On the 2nd September 2013 (visa permitting... more on that later), I shall be jetting off to India for 6 months. I'll be spending the first three weeks with the DAAN Foundation (daanfoundation.org) in Udaipur, doing a Cultural Exchange. After that, I'll move to Lucknow for the next four months to work with Asha Parivar (ashaparivar.org), a charity who works to ensure that the government's Welfare Programmes are carried through to grass-roots level. For the last two weeks, I'll be travelling up to Assam with my parents.

So, why am I doing all this?

Aside from working with two very good causes, there are a few reasons for doing this trip:

1) I've spent the last 4 years studying Indian pre- and post-colonial history (with an emphasis on gender studies), so want to go and be part of post-colonial development in action.

2) I come from a pretty colonial background and want to firmly bring it to a close. My mum was born in India when my grandparents were living out there and had the whole servants and ayah shabang. My great-great-however many times grandfather was Pretorius, who founded Pretoria in South Africa and so I imagine was pretty instrumental in a lot of shizzle that went down there. I'm not ok with that.

3) I'm a linguist and fancy learning something non-European, and the best way to do that is always in situ. That means living and working with local people, so why do not do that while doing something worthwhile?

So, I'll be doing my best to keep you updated with what goes on up to and during my trip!

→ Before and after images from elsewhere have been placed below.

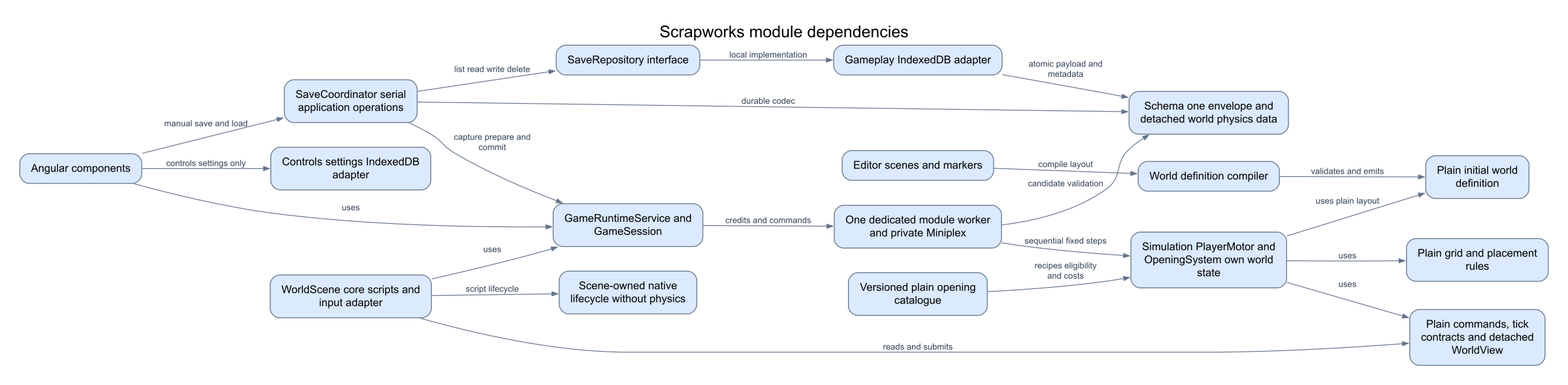
Googlproxer/Scrapworks keeps this Mermaid diagram as docs/diagrams/module-dependencies.png. Above is the earlier version. Its source is kept beside it as docs/diagrams/src/module-dependencies.mmd.
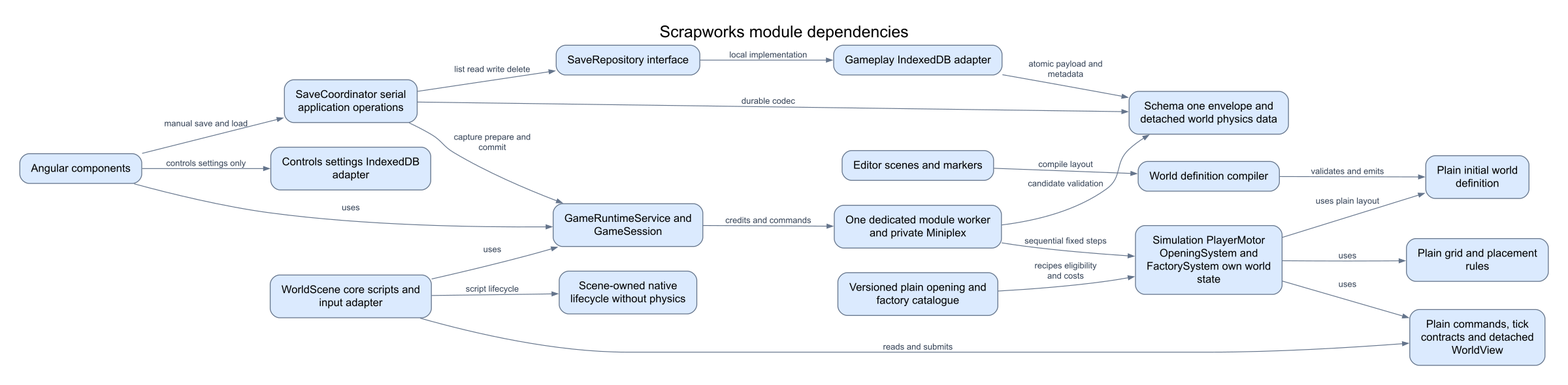
The same diagram one commit later.

Diff of the diagram source:
```diff
@@ -6,8 +6,8 @@
     Compiler[World definition compiler]
     Definition[Plain initial world definition]
     Application[GameRuntimeService and GameSession]
-    Simulation[Simulation PlayerMotor and OpeningSystem own world state]
-    Content[Versioned plain opening catalogue]
+    Simulation[Simulation PlayerMotor OpeningSystem and FactorySystem own world state]
+    Content[Versioned plain opening and factory catalogue]
     Grid[Plain grid and placement rules]
     Model[Plain commands, tick contracts and detached WorldView]
     Settings[Controls settings IndexedDB adapter]
```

Posted by PhilippaW 16:00 Archived in United Kingdom Tagged children culture india volunteering activities udaipur exchange classes wwoofing Comments (0)

(Entries 21 - 23 of 23) « Page 1 2 3 4 [5]